From their editorial-worthy head office in downtown Toronto, business partners Emily Ward and Jess Hunichen represent some of North America’s biggest influencers and talking point-filled brands. One of the first in Canada to launch an influencer management agency in 2015, the inspirational entrepreneurs have grown their business, Shine – which includes Shine Influencers and Shine PR – substantially in just a few years like the boss babes they are.
Ward and Hunichen now lead a team of strategic PR and marketing pros, and represent double tap-worthy influencers like Sarah Nicole Landry (The Birds Papaya), Alyssa Garrison (Random Acts of Pastel), Beverley Cheng (Born to Sweat) and Sydney Hoffman, to name a few. In May 2018, Shine launched in LA and now reps close to two dozen notable influencers and counting south of the border.
We got the chance to chat with Emily and Jess about how they made their dream job come true.
What is your official title? Do you have one?
Emily Ward: Co-Founder of Shine Influencers and Shine PR.
Jess Hunichen: Co-Founder of Shine Influencers and Shine PR.
How did you get into your current line of work?
EW: A funny path, actually. I went to university for dance and then followed different internship and part-time job opportunities working in the PR and marketing departments for dance companies. That eventually lead me to working at a series of PR agencies and working as a freelancer. In 2014, I met my business partner, Jess Hunichen, and after working on a few contracts together we took the leap and started Shine.
JH: A long road, quite literally; it started in Melbourne! In my final year of university, I did an internship with a boutique PR agency and I was hooked. When I graduated I launched my own agency, Honey PR, and worked freelance for the agency I’d done my internship with as well as a couple of other agencies. After three years running Honey, I was ready for a new challenge and moved into television. I worked for two different networks before moving to Toronto in 2014. A couple of months after I moved, I met Emily and Shine was born shortly after.
Did you go to school/get training for your dream job?
EW: Not exactly, but I can certainly see how my education has helped play a supportive role. The best thing I probably did was complete a post-graduate program at Humber College in Arts Administration – Cultural Management after my time at York University. There, I got a crash course in everything from accounting to sponsorship, marketing and HR. It was a good launchpad into the working world.
JH: I went to university in Melbourne (my home town) to study Business and majored in Marketing and Event Management. I wanted to be a wedding planner but felt that an Event Management degree wasn’t strong enough to take me into another field if I didn’t follow through with my wedding planning aspirations.
What was your most hated job?
EW: Oh, probably working retail for 2 months when I was 16. The company worked off of a productivity count and it felt like school. The first month I had the highest productivity in the store, and then the second month I had the lowest. I realized it had no actual impact on my pay. I quit shortly after.
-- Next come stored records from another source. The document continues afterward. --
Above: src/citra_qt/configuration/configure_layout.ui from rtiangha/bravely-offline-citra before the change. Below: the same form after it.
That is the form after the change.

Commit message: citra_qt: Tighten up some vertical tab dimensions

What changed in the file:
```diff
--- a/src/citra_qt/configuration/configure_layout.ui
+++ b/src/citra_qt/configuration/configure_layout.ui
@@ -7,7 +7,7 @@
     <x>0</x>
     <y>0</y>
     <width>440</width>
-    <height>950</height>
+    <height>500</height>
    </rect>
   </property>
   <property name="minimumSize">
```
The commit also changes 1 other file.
JH: I’ve been wracking my brain and I really don’t think I’ve ever had a job that I’ve hated. There have been certain aspects of jobs that I haven’t loved, of course, but in general I’ve been fortunate enough to work with some pretty great people.
Before you started your dream job, what was the best job you had?
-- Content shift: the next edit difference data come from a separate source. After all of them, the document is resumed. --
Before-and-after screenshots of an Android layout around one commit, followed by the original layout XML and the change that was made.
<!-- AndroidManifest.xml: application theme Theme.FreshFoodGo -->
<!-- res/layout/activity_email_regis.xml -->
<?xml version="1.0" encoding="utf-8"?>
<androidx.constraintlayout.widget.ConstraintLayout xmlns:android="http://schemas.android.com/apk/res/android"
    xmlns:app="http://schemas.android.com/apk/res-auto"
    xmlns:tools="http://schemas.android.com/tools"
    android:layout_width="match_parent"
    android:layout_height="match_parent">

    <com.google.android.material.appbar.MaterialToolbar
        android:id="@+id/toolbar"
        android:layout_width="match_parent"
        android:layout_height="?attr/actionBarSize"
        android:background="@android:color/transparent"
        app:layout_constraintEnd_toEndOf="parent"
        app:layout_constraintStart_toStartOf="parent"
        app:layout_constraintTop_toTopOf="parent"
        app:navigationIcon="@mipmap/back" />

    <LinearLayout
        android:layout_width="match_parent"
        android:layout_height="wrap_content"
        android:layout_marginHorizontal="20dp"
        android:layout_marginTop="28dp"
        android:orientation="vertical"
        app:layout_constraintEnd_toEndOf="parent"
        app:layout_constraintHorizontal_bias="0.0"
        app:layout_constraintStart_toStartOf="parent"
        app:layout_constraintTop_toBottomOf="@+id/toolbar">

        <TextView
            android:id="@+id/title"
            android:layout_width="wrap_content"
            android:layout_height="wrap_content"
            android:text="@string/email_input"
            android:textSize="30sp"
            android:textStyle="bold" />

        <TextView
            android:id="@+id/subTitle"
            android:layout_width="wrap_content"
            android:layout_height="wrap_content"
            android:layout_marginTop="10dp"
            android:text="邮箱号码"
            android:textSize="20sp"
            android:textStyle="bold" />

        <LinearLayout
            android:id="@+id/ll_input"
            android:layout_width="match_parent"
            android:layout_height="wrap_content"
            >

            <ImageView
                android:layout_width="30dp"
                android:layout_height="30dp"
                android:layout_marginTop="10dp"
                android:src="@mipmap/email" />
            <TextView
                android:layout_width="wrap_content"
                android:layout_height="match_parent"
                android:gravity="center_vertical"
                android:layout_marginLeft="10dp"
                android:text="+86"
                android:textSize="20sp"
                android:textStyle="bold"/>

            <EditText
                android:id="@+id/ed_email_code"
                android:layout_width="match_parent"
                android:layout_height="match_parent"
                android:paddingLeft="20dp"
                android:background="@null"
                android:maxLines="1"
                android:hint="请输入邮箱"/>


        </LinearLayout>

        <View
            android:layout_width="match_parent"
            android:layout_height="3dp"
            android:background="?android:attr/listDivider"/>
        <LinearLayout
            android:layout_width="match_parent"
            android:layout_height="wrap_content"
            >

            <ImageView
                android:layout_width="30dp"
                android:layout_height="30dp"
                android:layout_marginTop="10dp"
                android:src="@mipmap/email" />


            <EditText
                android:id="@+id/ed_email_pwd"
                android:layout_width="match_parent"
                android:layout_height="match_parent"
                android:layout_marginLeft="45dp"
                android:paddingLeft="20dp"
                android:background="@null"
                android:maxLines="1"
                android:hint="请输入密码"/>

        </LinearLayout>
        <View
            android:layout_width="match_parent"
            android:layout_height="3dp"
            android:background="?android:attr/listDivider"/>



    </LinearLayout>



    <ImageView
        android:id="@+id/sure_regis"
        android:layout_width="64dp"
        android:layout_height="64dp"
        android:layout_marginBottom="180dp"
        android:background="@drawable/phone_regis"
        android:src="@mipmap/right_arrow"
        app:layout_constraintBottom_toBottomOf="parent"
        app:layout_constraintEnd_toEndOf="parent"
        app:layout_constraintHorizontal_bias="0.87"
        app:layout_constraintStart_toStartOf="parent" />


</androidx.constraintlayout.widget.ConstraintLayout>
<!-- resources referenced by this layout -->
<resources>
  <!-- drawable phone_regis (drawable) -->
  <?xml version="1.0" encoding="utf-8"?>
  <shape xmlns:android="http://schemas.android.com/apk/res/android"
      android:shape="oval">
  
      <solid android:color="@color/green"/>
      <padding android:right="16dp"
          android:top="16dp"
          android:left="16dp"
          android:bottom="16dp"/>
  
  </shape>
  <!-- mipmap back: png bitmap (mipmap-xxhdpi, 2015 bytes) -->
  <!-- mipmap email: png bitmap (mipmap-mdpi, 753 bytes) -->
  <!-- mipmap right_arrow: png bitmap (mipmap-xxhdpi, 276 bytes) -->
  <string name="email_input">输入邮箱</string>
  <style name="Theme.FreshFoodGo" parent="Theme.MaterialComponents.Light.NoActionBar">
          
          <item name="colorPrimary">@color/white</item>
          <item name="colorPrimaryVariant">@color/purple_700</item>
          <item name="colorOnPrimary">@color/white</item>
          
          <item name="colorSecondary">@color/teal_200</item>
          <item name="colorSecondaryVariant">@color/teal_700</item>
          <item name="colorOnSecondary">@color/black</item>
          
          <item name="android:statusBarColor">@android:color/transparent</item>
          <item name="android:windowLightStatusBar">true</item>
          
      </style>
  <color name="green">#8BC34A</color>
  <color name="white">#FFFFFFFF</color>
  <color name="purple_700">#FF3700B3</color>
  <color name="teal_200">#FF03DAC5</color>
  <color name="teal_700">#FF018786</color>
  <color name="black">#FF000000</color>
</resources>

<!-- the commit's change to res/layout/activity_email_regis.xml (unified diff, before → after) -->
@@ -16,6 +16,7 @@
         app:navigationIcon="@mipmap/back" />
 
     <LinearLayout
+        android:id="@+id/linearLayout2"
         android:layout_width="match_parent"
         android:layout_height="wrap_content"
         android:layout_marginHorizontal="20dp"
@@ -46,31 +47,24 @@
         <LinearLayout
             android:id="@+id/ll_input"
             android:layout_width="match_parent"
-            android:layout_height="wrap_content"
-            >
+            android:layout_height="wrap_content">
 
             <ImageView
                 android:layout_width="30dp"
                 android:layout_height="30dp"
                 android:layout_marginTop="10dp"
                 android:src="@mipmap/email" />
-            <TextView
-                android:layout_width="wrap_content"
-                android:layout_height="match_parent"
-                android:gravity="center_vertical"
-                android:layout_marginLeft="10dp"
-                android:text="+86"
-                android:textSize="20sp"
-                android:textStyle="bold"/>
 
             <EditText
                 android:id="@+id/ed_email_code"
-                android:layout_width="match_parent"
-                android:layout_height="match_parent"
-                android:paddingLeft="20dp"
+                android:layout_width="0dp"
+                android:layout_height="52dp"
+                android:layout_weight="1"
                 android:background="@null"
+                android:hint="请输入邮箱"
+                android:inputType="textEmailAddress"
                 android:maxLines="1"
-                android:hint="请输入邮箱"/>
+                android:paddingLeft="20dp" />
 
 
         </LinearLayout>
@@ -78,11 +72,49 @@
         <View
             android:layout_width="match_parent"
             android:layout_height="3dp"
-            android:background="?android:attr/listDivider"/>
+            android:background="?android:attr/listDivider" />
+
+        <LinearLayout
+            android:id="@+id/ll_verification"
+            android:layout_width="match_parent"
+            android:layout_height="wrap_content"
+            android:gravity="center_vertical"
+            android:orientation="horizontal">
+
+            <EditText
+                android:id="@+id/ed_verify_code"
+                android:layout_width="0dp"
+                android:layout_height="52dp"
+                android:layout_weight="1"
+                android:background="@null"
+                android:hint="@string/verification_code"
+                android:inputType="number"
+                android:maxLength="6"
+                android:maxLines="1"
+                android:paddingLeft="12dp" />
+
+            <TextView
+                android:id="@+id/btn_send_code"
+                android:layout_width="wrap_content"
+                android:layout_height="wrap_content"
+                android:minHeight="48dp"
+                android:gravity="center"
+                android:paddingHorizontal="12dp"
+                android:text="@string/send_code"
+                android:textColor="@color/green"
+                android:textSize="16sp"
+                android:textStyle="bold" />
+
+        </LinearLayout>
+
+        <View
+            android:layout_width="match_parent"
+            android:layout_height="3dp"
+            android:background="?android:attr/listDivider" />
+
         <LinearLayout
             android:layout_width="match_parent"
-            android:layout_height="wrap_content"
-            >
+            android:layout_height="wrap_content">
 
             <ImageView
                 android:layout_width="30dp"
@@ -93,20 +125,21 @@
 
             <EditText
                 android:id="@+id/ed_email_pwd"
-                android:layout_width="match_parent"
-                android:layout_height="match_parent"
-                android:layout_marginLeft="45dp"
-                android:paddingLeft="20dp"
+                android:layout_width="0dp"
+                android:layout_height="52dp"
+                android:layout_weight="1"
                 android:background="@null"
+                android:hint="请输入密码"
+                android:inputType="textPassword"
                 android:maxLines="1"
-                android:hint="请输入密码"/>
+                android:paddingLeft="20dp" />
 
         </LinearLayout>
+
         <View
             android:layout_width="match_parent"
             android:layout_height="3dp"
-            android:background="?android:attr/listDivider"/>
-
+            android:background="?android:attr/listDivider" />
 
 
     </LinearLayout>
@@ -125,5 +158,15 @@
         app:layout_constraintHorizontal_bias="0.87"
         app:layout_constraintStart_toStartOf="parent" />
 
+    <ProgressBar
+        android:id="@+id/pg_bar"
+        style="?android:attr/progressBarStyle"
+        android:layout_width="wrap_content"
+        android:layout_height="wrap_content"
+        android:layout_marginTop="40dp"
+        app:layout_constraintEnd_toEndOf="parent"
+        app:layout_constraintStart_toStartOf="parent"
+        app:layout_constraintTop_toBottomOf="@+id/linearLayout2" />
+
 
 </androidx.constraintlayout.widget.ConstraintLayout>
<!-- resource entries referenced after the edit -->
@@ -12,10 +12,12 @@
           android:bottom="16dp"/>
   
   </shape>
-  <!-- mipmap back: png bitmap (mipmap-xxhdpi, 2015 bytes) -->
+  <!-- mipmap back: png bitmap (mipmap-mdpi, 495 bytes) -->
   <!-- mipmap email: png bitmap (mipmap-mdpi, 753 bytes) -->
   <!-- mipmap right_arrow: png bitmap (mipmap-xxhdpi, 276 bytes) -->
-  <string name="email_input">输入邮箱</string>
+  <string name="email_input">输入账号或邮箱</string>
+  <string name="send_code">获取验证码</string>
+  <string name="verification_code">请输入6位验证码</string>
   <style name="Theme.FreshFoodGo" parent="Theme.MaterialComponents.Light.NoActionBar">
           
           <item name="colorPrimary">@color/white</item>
EW: I had two other agency jobs prior to starting Shine, both of which I spent four years at. I loved different things about each one and have taken the best parts about the job and culture and tried to bring it to how we operate Shine.
JH: I’ve had a bunch of great jobs, each one paving the way to Shine. I still find myself referencing jobs I had 12+ years ago when making decisions for our company. My two jobs prior to moving to Toronto were probably my favourite though, working for two of Australia’s leading television networks in marketing, then publicity. I learnt so much in both roles, but the number one takeaway was that no matter where I worked, I had to have fun.
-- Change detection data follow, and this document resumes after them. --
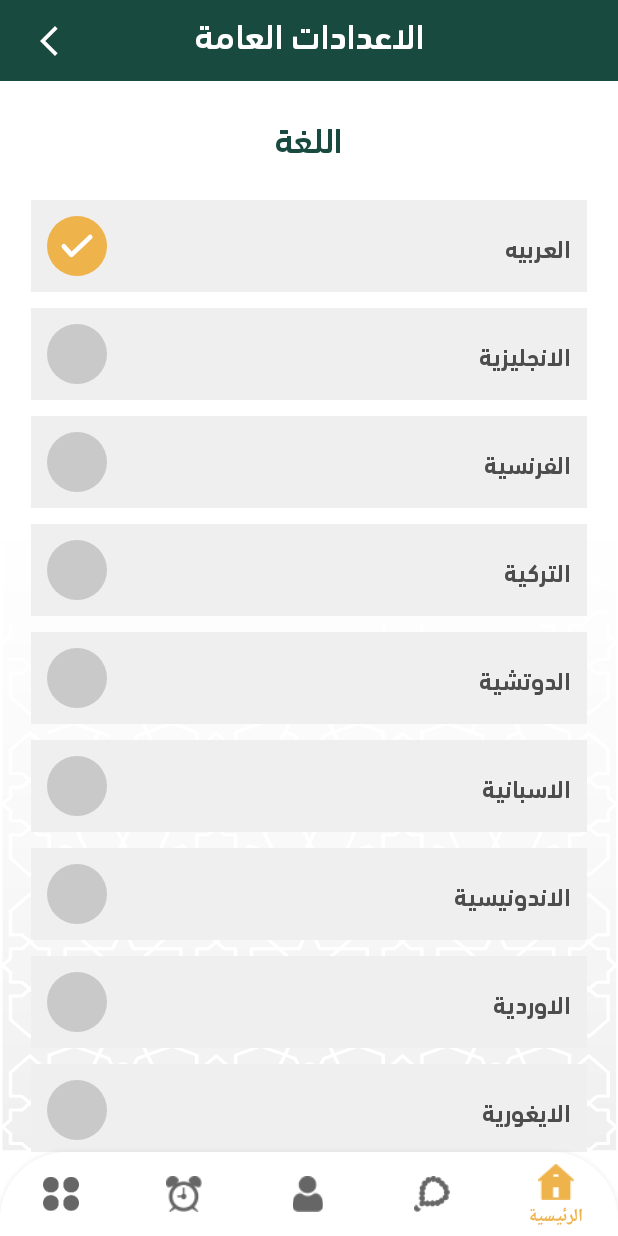
After one commit to AhmedNader65/Alsalah, an Android app: the LanguageFragment screen opened through its navigation route, on a phone screen of 412 x 824 dp. The commit adds this screen. Run offline under Robolectric (Android 15) with nearby library versions, the light colour scheme and no system bars; our stand-ins replace Dagger/Hilt's generated code, navigation-ui, sdp/ssp sizes; 31 statements that could not run were skipped.

Commit message:
language fragment

```diff
--- /dev/null
+++ b/app/src/main/java/com/crazyidea/alsalah/adapter/LanguagesAdapter.kt
@@ -0,0 +1,94 @@
+package com.crazyidea.alsalah.adapter
+
+import android.content.Context
+import android.view.LayoutInflater
+import android.view.View
+import android.view.ViewGroup
+import android.widget.ImageView
+import android.widget.TextView
+import androidx.recyclerview.widget.RecyclerView
+import com.crazyidea.alsalah.R
+import com.crazyidea.alsalah.data.model.SupportedLanguage
+import com.crazyidea.alsalah.utils.GlobalPreferences
+import javax.inject.Inject
+
+class LanguagesAdapter(
+    private val dataSet: ArrayList<SupportedLanguage>,
+    private val listner: LanguagListner
+) :
+    RecyclerView.Adapter<LanguagesAdapter.ViewHolder>() {
+    private lateinit var context: Context
+
+    lateinit var globalPreferences: GlobalPreferences
+
+    /**
+     * Provide a reference to the type of views that you are using
+     * (custom ViewHolder).
+     */
+    class ViewHolder(view: View) : RecyclerView.ViewHolder(view) {
+        val language_status: ImageView
+        val language_title: TextView
+
+        init {
+            // Define click listener for the ViewHolder's View.
+            language_status = view.findViewById(R.id.language_status)
+            language_title = view.findViewById(R.id.language_title)
+
+        }
+    }
+
+    // Create new views (invoked by the layout manager)
+    override fun onCreateViewHolder(viewGroup: ViewGroup, viewType: Int): ViewHolder {
+        // Create a new view, which defines the UI of the list item
+
+        context = viewGroup.context
+        globalPreferences=GlobalPreferences(context)
+        findMyLanguage()
+        val view = LayoutInflater.from(viewGroup.context)
+            .inflate(R.layout.item_language, viewGroup, false)
+
+        return ViewHolder(view)
+
+
+    }
+
+    private fun findMyLanguage() {
+        dataSet.find { it.shortcut == globalPreferences.locale }?.checked = true
+
+    }
+
+    // Replace the contents of a view (invoked by the layout manager)
+    override fun onBindViewHolder(viewHolder: ViewHolder, position: Int) {
+        val language = dataSet.get(position)
+
+
+        viewHolder.language_title.text = language.Name
+        if (language.checked) {
+            viewHolder.language_status.setImageDrawable(context.resources.getDrawable(R.drawable.ic_checked_lang))
+        } else {
+            viewHolder.language_status.setImageDrawable(context.resources.getDrawable(R.drawable.ic_lang_unchecked))
+        }
+
+
+
+
+        viewHolder.itemView.setOnClickListener {
+            for (lang in dataSet) {
+                lang.checked = false
+            }
+            language.checked = true
+            notifyDataSetChanged()
+            listner.onlangPicked(language)
+        }
+
+    }
+
+
+    public interface LanguagListner {
+        fun onlangPicked(language: SupportedLanguage)
+    }
+
+    // Return the size of your dataset (invoked by the layout manager)
+    override fun getItemCount() = dataSet.size
+
+}
--- /dev/null
+++ b/app/src/main/java/com/crazyidea/alsalah/data/model/SupportedLanguage.kt
@@ -0,0 +1,5 @@
+package com.crazyidea.alsalah.data.model
+
+data class SupportedLanguage(
+    val Name: String, val shortcut: String, var checked: Boolean= false
+)
--- /dev/null
+++ b/app/src/main/java/com/crazyidea/alsalah/ui/language/LanguageFragment.kt
@@ -0,0 +1,64 @@
+package com.crazyidea.alsalah.ui.language
+
+import android.os.Bundle
+import android.view.LayoutInflater
+import android.view.View
+import android.view.ViewGroup
+import androidx.fragment.app.Fragment
+import androidx.fragment.app.viewModels
+import com.crazyidea.alsalah.R
+import com.crazyidea.alsalah.adapter.LanguagesAdapter
+import com.crazyidea.alsalah.data.model.SupportedLanguage
+import com.crazyidea.alsalah.databinding.FragmentChooseLanguageBinding
+import dagger.hilt.android.AndroidEntryPoint
+
+@AndroidEntryPoint
+class LanguageFragment : Fragment(), LanguagesAdapter.LanguagListner {
+
+    private var _binding: FragmentChooseLanguageBinding? = null
+
+    // This property is only valid between onCreateView and
+    // onDestroyView.
+    private val binding get() = _binding!!
+    private val viewModel by viewModels<LanguageViewModel>()
+
+    override fun onCreateView(
+        inflater: LayoutInflater,
+        container: ViewGroup?,
+        savedInstanceState: Bundle?
+    ): View {
+
+        _binding = FragmentChooseLanguageBinding.inflate(inflater, container, false)
+        val root: View = binding.root
+
+        return root
+    }
+
+    override fun onViewCreated(view: View, savedInstanceState: Bundle?) {
+        super.onViewCreated(view, savedInstanceState)
+        binding.languagesRV.adapter = LanguagesAdapter(createLanguages(), this)
+    }
+
+    private fun createLanguages(): ArrayList<SupportedLanguage> {
+        var languages = ArrayList<SupportedLanguage>()
+        languages.add(SupportedLanguage(resources.getString(R.string.arabic), "ar", false))
+        languages.add(SupportedLanguage(resources.getString(R.string.english), "en", false))
+        languages.add(SupportedLanguage(resources.getString(R.string.frecnh), "fr", false))
+        languages.add(SupportedLanguage(resources.getString(R.string.turkish), "tr", false))
+        languages.add(SupportedLanguage(resources.getString(R.string.dutch), "du", false))
+        languages.add(SupportedLanguage(resources.getString(R.string.spanish), "sp", false))
+        languages.add(SupportedLanguage(resources.getString(R.string.indonisian), "in", false))
+        languages.add(SupportedLanguage(resources.getString(R.string.urdu), "ur", false))
+        languages.add(SupportedLanguage(resources.getString(R.string.igorish), "ig", false))
+        return languages
+    }
+
+    override fun onDestroyView() {
+        super.onDestroyView()
+        _binding = null
+    }
+
+    override fun onlangPicked(language: SupportedLanguage) {
+
+    }
+}
--- /dev/null
+++ b/app/src/main/java/com/crazyidea/alsalah/ui/language/LanguageViewModel.kt
@@ -0,0 +1,9 @@
+package com.crazyidea.alsalah.ui.language
+
+import androidx.lifecycle.ViewModel
+import dagger.hilt.android.lifecycle.HiltViewModel
+
+class LanguageViewModel : ViewModel() {
+
+
+}
--- a/app/src/main/java/com/crazyidea/alsalah/ui/setting/SettingFragment.kt
+++ b/app/src/main/java/com/crazyidea/alsalah/ui/setting/SettingFragment.kt
@@ -6,6 +6,7 @@ import android.view.View
 import android.view.ViewGroup
 import androidx.fragment.app.Fragment
 import androidx.fragment.app.viewModels
+import androidx.navigation.fragment.findNavController
 import com.crazyidea.alsalah.databinding.FragmentSettingBinding
 import dagger.hilt.android.AndroidEntryPoint
 
@@ -31,6 +32,13 @@ class SettingFragment : Fragment() {
         return root
     }
 
+    override fun onViewCreated(view: View, savedInstanceState: Bundle?) {
+        super.onViewCreated(view, savedInstanceState)
+        binding.languageCon.setOnClickListener {
+            findNavController().navigate(SettingFragmentDirections.actionSettingFragmentToLanguageFragment())
+        }
+    }
+
     override fun onDestroyView() {
         super.onDestroyView()
         _binding = null
--- /dev/null
+++ b/app/src/main/res/drawable/ic_checked_lang.xml
@@ -0,0 +1,5 @@
+<vector android:height="40dp" android:viewportHeight="77.439"
+    android:viewportWidth="77.439" android:width="40dp" xmlns:android="http://schemas.android.com/apk/res/android">
+    <path android:fillColor="#eeb34b" android:pathData="M38.72,38.72m-38.72,0a38.72,38.72 0,1 1,77.44 0a38.72,38.72 0,1 1,-77.44 0"/>
+    <path android:fillColor="#fff" android:pathData="M31.544,53.259c-0.043,0 -0.087,0 -0.13,0a3.055,3.055 0,0 1,-2.158 -1.027l-9.781,-11.045a3.055,3.055 0,1 1,4.575 -4.051l7.682,8.673L53.57,25.022a3.056,3.056 0,1 1,4.213 4.427L33.651,52.422A3.056,3.056 0,0 1,31.544 53.259Z"/>
+</vector>
--- /dev/null
+++ b/app/src/main/res/drawable/ic_lang_unchecked.xml
@@ -0,0 +1,4 @@
+<vector android:height="40dp" android:viewportHeight="77.439"
+    android:viewportWidth="77.439" android:width="40dp" xmlns:android="http://schemas.android.com/apk/res/android">
+    <path android:fillColor="#c9c9c9" android:pathData="M38.72,38.72m-38.72,0a38.72,38.72 0,1 1,77.44 0a38.72,38.72 0,1 1,-77.44 0"/>
+</vector>
--- /dev/null
+++ b/app/src/main/res/layout/fragment_choose_language.xml
@@ -0,0 +1,60 @@
+<?xml version="1.0" encoding="utf-8"?>
+<androidx.constraintlayout.widget.ConstraintLayout xmlns:android="http://schemas.android.com/apk/res/android"
+    xmlns:app="http://schemas.android.com/apk/res-auto"
+    xmlns:tools="http://schemas.android.com/tools"
+    android:layout_width="match_parent"
+    android:layout_height="match_parent"
+    android:background="@drawable/ic_bg_light_night">
+
+    <TextView
+        android:id="@+id/title"
+        style="@style/boldText"
+        android:layout_width="match_parent"
+        android:layout_height="wrap_content"
+        android:background="@color/text_green_color"
+        android:paddingBottom="@dimen/_8sdp"
+        android:text="@string/generalSetting"
+        android:textAlignment="center"
+        android:textColor="@color/white"
+        android:textSize="@dimen/_18ssp"
+        app:layout_constraintTop_toTopOf="parent" />
+
+    <ImageView
+        android:id="@+id/back"
+        android:layout_width="wrap_content"
+        android:layout_height="wrap_content"
+        android:layout_marginEnd="@dimen/_16sdp"
+        android:src="@drawable/ic_baseline_arrow_back_ios_new_24"
+        app:layout_constraintBottom_toBottomOf="@+id/title"
+        app:layout_constraintEnd_toEndOf="parent"
+        app:layout_constraintTop_toTopOf="@+id/title" />
+
+
+    <TextView
+        android:layout_width="wrap_content"
+        android:layout_height="wrap_content"
+        app:layout_constraintStart_toStartOf="parent"
+        app:layout_constraintEnd_toEndOf="parent"
+        app:layout_constraintTop_toBottomOf="@+id/title"
+        android:layout_marginTop="@dimen/_12sdp"
+        android:text="@string/language"
+        android:textColor="@color/text_green_color"
+        android:textSize="@dimen/_18sdp"
+        android:id="@+id/languagetext"
+        android:fontFamily="@font/din_medium"/>
+
+
+    <androidx.recyclerview.widget.RecyclerView
+        android:layout_width="match_parent"
+        android:layout_marginStart="@dimen/_12sdp"
+        android:layout_marginEnd="@dimen/_12sdp"
+        android:layout_height="0dp"
+        app:layout_constraintTop_toBottomOf="@+id/languagetext"
+        app:layout_constraintBottom_toBottomOf="parent"
+        android:layout_marginTop="@dimen/_12sdp"
+        android:id="@+id/languagesRV"
+        tools:listitem="@layout/item_Language"
+        app:layoutManager="androidx.recyclerview.widget.LinearLayoutManager"/>
+
+
+</androidx.constraintlayout.widget.ConstraintLayout>
--- /dev/null
+++ b/app/src/main/res/layout/item_language.xml
@@ -0,0 +1,37 @@
+<?xml version="1.0" encoding="utf-8"?>
+
+
+    <androidx.constraintlayout.widget.ConstraintLayout
+        xmlns:android="http://schemas.android.com/apk/res/android"
+        xmlns:app="http://schemas.android.com/apk/res-auto"
+        android:layout_width="match_parent"
+        android:layout_height="wrap_content"
+        android:layout_margin="@dimen/_4sdp"
+        android:background="#EFEFEF"
+        android:padding="@dimen/_8sdp">
+
+        <ImageView
+            android:id="@+id/language_status"
+            android:layout_width="wrap_content"
+            android:layout_height="wrap_content"
+            android:scaleType="centerCrop"
+            android:src="@drawable/ic_lang_unchecked"
+            app:layout_constraintBottom_toBottomOf="parent"
+            app:layout_constraintEnd_toEndOf="parent"
+            app:layout_constraintTop_toTopOf="parent" />
+
+
+
+    <TextView
+        android:layout_width="wrap_content"
+        android:layout_height="wrap_content"
+        app:layout_constraintStart_toStartOf="parent"
+        app:layout_constraintTop_toTopOf="parent"
+        app:layout_constraintBottom_toBottomOf="parent"
+        android:text="@string/language"
+        android:id="@+id/language_title"
+        style="@style/boldText"/>
+
+
+
+    </androidx.constraintlayout.widget.ConstraintLayout>
--- a/app/src/main/res/navigation/mobile_navigation.xml
+++ b/app/src/main/res/navigation/mobile_navigation.xml
@@ -61,7 +61,11 @@
         android:id="@+id/settingFragment"
         android:name="com.crazyidea.alsalah.ui.setting.SettingFragment"
         android:label="fragment_setting"
-        tools:layout="@layout/fragment_setting" />
+        tools:layout="@layout/fragment_setting" >
+        <action
+            android:id="@+id/action_settingFragment_to_languageFragment"
+            app:destination="@id/languageFragment" />
+    </fragment>
 
     <fragment
         android:id="@+id/compassFragment2"
@@ -109,5 +113,10 @@
         android:name="com.crazyidea.alsalah.ui.whoAreWe.WhoAreWeFragment"
         android:label="WhoAreWeFragment"
         tools:layout="@layout/fragment_who_are_we" />
+    <fragment
+        android:id="@+id/languageFragment"
+        tools:layout="@layout/fragment_choose_language"
+        android:name="com.crazyidea.alsalah.ui.language.LanguageFragment"
+        android:label="LanguageFragment" />
 
 </navigation>
--- a/app/src/main/res/values/strings.xml
+++ b/app/src/main/res/values/strings.xml
@@ -97,4 +97,14 @@
     <string name="sun">الشمس</string>
     <string name="moon">القمر</string>
     <string name="empty"></string>
+    <string name="العربيه">العربية</string>
+    <string name="arabic">العربيه</string>
+    <string name="english">الانجليزية</string>
+    <string name="frecnh">الفرنسية</string>
+    <string name="turkish">التركية</string>
+    <string name="dutch">الدوتشية</string>
+    <string name="spanish">الاسبانية</string>
+    <string name="indonisian">الاندونيسية</string>
+    <string name="urdu">الاوردية</string>
+    <string name="igorish">الايغورية</string>
 </resources>
```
If you weren’t doing this, what would you be doing?
EW: A friend of mine asked me this the other day and I found it really hard to answer because Shine is the thing I love doing. Through my role with the company, I have the opportunity to pivot and try different things every year. I love to daydream about what other aspects of the business we could evolve into and it’s exciting to be in a place in my career where anything is possible.
JH: This job is such a dream, it’s hard to think about doing anything else right now… but if I could, I’d love to be an angel investor. The idea of working with start-ups and playing a role in their growth is super appealing to me.
What advice do you have for someone who wants to find their dream job but hasn’t yet?
EW: Follow the path, but don’t get stuck on a specific outcome. I truly thought I would be a dancer when I graduated high school and couldn’t think of going to university for anything but that. It was through dance that I gained a ton of opportunities in the marketing world and started growing my network at a very young age. All of the steps lead me exactly to where I should be.
JH: If you don’t ask, the answer will always be no. I never applied for a job in a traditional way; I hated the idea of being one of one hundred or one thousand applicants, I wanted to be one of one. I would seek out companies or people who I wanted to work for and ask to take them for a coffee. It’s so much more informal and natural than an interview and if it doesn’t lead to a job, at the very least it expands your network and shows that you have the courage to go out and ask for what you want. I’ve been on both sides of the interview process now, and what I know for sure is that a little ballsy-ness goes a long way.